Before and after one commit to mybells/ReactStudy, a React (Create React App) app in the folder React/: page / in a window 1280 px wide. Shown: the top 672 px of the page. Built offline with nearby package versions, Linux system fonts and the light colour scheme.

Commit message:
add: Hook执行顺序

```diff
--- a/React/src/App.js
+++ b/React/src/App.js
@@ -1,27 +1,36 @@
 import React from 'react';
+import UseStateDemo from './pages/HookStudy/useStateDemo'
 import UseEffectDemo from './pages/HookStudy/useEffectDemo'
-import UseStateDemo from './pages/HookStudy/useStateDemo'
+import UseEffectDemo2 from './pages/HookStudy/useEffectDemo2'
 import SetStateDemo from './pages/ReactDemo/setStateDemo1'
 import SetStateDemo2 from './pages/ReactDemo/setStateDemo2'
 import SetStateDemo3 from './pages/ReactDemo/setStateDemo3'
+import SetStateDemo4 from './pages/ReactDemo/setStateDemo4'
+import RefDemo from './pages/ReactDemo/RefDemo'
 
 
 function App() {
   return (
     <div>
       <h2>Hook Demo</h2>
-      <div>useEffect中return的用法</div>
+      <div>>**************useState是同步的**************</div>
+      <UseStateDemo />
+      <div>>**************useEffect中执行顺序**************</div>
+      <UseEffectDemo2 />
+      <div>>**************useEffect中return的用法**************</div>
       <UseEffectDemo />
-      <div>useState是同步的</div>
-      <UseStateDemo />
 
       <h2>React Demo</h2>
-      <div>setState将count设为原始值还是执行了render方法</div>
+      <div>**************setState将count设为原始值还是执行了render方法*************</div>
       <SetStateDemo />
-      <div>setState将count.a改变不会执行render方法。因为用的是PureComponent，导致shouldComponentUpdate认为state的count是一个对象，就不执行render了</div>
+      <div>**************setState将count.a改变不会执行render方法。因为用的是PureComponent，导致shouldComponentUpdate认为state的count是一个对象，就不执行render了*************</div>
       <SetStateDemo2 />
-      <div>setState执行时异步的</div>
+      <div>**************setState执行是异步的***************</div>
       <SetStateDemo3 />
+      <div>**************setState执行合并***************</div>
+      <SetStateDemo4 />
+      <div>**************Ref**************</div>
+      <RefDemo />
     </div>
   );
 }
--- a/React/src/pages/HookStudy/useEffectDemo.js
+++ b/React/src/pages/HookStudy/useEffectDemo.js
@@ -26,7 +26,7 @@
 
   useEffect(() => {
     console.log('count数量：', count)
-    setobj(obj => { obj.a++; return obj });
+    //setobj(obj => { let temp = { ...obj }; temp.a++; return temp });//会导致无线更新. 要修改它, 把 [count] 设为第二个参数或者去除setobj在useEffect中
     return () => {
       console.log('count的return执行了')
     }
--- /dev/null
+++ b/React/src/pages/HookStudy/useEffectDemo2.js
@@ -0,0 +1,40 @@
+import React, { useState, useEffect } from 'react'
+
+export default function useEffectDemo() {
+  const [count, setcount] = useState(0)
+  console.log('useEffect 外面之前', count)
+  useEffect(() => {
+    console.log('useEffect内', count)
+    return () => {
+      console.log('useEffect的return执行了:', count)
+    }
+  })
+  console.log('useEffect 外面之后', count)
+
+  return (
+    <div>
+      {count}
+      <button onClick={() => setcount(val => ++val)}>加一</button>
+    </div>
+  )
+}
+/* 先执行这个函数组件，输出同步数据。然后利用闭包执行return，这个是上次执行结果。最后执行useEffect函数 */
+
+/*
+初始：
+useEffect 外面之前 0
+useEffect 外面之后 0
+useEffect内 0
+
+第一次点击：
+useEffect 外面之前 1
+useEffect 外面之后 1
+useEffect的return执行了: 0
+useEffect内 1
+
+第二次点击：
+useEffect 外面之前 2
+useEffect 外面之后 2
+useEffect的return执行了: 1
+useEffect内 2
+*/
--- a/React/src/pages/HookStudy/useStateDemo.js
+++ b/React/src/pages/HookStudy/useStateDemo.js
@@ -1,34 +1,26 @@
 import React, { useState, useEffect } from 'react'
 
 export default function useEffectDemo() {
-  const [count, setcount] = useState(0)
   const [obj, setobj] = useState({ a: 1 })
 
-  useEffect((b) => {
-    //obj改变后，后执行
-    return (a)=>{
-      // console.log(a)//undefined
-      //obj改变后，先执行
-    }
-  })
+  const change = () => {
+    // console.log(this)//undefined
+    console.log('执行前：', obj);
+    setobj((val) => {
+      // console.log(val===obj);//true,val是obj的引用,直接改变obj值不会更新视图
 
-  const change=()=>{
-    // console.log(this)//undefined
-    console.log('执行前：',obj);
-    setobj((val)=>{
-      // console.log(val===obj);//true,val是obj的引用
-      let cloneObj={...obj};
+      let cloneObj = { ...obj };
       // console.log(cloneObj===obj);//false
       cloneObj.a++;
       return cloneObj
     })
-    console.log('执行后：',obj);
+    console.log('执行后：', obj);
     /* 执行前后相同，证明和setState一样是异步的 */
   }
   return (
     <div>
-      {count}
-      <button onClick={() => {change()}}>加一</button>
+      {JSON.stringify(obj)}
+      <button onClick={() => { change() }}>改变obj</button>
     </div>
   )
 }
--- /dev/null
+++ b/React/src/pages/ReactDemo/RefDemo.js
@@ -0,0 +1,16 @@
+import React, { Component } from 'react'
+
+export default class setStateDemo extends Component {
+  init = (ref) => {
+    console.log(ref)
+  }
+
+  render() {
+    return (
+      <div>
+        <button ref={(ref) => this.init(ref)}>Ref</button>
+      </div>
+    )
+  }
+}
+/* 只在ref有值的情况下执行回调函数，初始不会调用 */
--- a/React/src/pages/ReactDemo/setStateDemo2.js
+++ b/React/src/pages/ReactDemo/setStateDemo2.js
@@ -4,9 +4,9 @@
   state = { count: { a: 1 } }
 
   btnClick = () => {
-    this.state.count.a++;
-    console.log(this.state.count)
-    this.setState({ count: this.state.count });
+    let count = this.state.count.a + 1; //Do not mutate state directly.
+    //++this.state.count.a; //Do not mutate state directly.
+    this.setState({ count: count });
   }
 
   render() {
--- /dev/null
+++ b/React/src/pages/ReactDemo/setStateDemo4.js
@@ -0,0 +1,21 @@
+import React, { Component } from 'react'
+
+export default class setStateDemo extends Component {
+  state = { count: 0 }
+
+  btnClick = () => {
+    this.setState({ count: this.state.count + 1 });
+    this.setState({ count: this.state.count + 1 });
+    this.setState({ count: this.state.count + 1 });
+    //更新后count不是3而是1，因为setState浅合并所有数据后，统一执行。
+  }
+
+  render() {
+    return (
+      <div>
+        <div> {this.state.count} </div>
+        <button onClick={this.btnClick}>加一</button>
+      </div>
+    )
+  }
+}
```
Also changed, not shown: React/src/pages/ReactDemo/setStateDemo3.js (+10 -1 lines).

--- --- ---

The problem: Take the entries above and set them all down again exactly as they read.

Task result:
Before and after one commit to mybells/ReactStudy, a React (Create React App) app in the folder React/: page / in a window 1280 px wide. Shown: the top 672 px of the page. Built offline with nearby package versions, Linux system fonts and the light colour scheme.

Commit message:
add: Hook执行顺序

```diff
--- a/React/src/App.js
+++ b/React/src/App.js
@@ -1,27 +1,36 @@
 import React from 'react';
+import UseStateDemo from './pages/HookStudy/useStateDemo'
 import UseEffectDemo from './pages/HookStudy/useEffectDemo'
-import UseStateDemo from './pages/HookStudy/useStateDemo'
+import UseEffectDemo2 from './pages/HookStudy/useEffectDemo2'
 import SetStateDemo from './pages/ReactDemo/setStateDemo1'
 import SetStateDemo2 from './pages/ReactDemo/setStateDemo2'
 import SetStateDemo3 from './pages/ReactDemo/setStateDemo3'
+import SetStateDemo4 from './pages/ReactDemo/setStateDemo4'
+import RefDemo from './pages/ReactDemo/RefDemo'
 
 
 function App() {
   return (
     <div>
       <h2>Hook Demo</h2>
-      <div>useEffect中return的用法</div>
+      <div>>**************useState是同步的**************</div>
+      <UseStateDemo />
+      <div>>**************useEffect中执行顺序**************</div>
+      <UseEffectDemo2 />
+      <div>>**************useEffect中return的用法**************</div>
       <UseEffectDemo />
-      <div>useState是同步的</div>
-      <UseStateDemo />
 
       <h2>React Demo</h2>
-      <div>setState将count设为原始值还是执行了render方法</div>
+      <div>**************setState将count设为原始值还是执行了render方法*************</div>
       <SetStateDemo />
-      <div>setState将count.a改变不会执行render方法。因为用的是PureComponent，导致shouldComponentUpdate认为state的count是一个对象，就不执行render了</div>
+      <div>**************setState将count.a改变不会执行render方法。因为用的是PureComponent，导致shouldComponentUpdate认为state的count是一个对象，就不执行render了*************</div>
       <SetStateDemo2 />
-      <div>setState执行时异步的</div>
+      <div>**************setState执行是异步的***************</div>
       <SetStateDemo3 />
+      <div>**************setState执行合并***************</div>
+      <SetStateDemo4 />
+      <div>**************Ref**************</div>
+      <RefDemo />
     </div>
   );
 }
--- a/React/src/pages/HookStudy/useEffectDemo.js
+++ b/React/src/pages/HookStudy/useEffectDemo.js
@@ -26,7 +26,7 @@
 
   useEffect(() => {
     console.log('count数量：', count)
-    setobj(obj => { obj.a++; return obj });
+    //setobj(obj => { let temp = { ...obj }; temp.a++; return temp });//会导致无线更新. 要修改它, 把 [count] 设为第二个参数或者去除setobj在useEffect中
     return () => {
       console.log('count的return执行了')
     }
--- /dev/null
+++ b/React/src/pages/HookStudy/useEffectDemo2.js
@@ -0,0 +1,40 @@
+import React, { useState, useEffect } from 'react'
+
+export default function useEffectDemo() {
+  const [count, setcount] = useState(0)
+  console.log('useEffect 外面之前', count)
+  useEffect(() => {
+    console.log('useEffect内', count)
+    return () => {
+      console.log('useEffect的return执行了:', count)
+    }
+  })
+  console.log('useEffect 外面之后', count)
+
+  return (
+    <div>
+      {count}
+      <button onClick={() => setcount(val => ++val)}>加一</button>
+    </div>
+  )
+}
+/* 先执行这个函数组件，输出同步数据。然后利用闭包执行return，这个是上次执行结果。最后执行useEffect函数 */
+
+/*
+初始：
+useEffect 外面之前 0
+useEffect 外面之后 0
+useEffect内 0
+
+第一次点击：
+useEffect 外面之前 1
+useEffect 外面之后 1
+useEffect的return执行了: 0
+useEffect内 1
+
+第二次点击：
+useEffect 外面之前 2
+useEffect 外面之后 2
+useEffect的return执行了: 1
+useEffect内 2
+*/
--- a/React/src/pages/HookStudy/useStateDemo.js
+++ b/React/src/pages/HookStudy/useStateDemo.js
@@ -1,34 +1,26 @@
 import React, { useState, useEffect } from 'react'
 
 export default function useEffectDemo() {
-  const [count, setcount] = useState(0)
   const [obj, setobj] = useState({ a: 1 })
 
-  useEffect((b) => {
-    //obj改变后，后执行
-    return (a)=>{
-      // console.log(a)//undefined
-      //obj改变后，先执行
-    }
-  })
+  const change = () => {
+    // console.log(this)//undefined
+    console.log('执行前：', obj);
+    setobj((val) => {
+      // console.log(val===obj);//true,val是obj的引用,直接改变obj值不会更新视图
 
-  const change=()=>{
-    // console.log(this)//undefined
-    console.log('执行前：',obj);
-    setobj((val)=>{
-      // console.log(val===obj);//true,val是obj的引用
-      let cloneObj={...obj};
+      let cloneObj = { ...obj };
       // console.log(cloneObj===obj);//false
       cloneObj.a++;
       return cloneObj
     })
-    console.log('执行后：',obj);
+    console.log('执行后：', obj);
     /* 执行前后相同，证明和setState一样是异步的 */
   }
   return (
     <div>
-      {count}
-      <button onClick={() => {change()}}>加一</button>
+      {JSON.stringify(obj)}
+      <button onClick={() => { change() }}>改变obj</button>
     </div>
   )
 }
--- /dev/null
+++ b/React/src/pages/ReactDemo/RefDemo.js
@@ -0,0 +1,16 @@
+import React, { Component } from 'react'
+
+export default class setStateDemo extends Component {
+  init = (ref) => {
+    console.log(ref)
+  }
+
+  render() {
+    return (
+      <div>
+        <button ref={(ref) => this.init(ref)}>Ref</button>
+      </div>
+    )
+  }
+}
+/* 只在ref有值的情况下执行回调函数，初始不会调用 */
--- a/React/src/pages/ReactDemo/setStateDemo2.js
+++ b/React/src/pages/ReactDemo/setStateDemo2.js
@@ -4,9 +4,9 @@
   state = { count: { a: 1 } }
 
   btnClick = () => {
-    this.state.count.a++;
-    console.log(this.state.count)
-    this.setState({ count: this.state.count });
+    let count = this.state.count.a + 1; //Do not mutate state directly.
+    //++this.state.count.a; //Do not mutate state directly.
+    this.setState({ count: count });
   }
 
   render() {
--- /dev/null
+++ b/React/src/pages/ReactDemo/setStateDemo4.js
@@ -0,0 +1,21 @@
+import React, { Component } from 'react'
+
+export default class setStateDemo extends Component {
+  state = { count: 0 }
+
+  btnClick = () => {
+    this.setState({ count: this.state.count + 1 });
+    this.setState({ count: this.state.count + 1 });
+    this.setState({ count: this.state.count + 1 });
+    //更新后count不是3而是1，因为setState浅合并所有数据后，统一执行。
+  }
+
+  render() {
+    return (
+      <div>
+        <div> {this.state.count} </div>
+        <button onClick={this.btnClick}>加一</button>
+      </div>
+    )
+  }
+}
```
Also changed, not shown: React/src/pages/ReactDemo/setStateDemo3.js (+10 -1 lines).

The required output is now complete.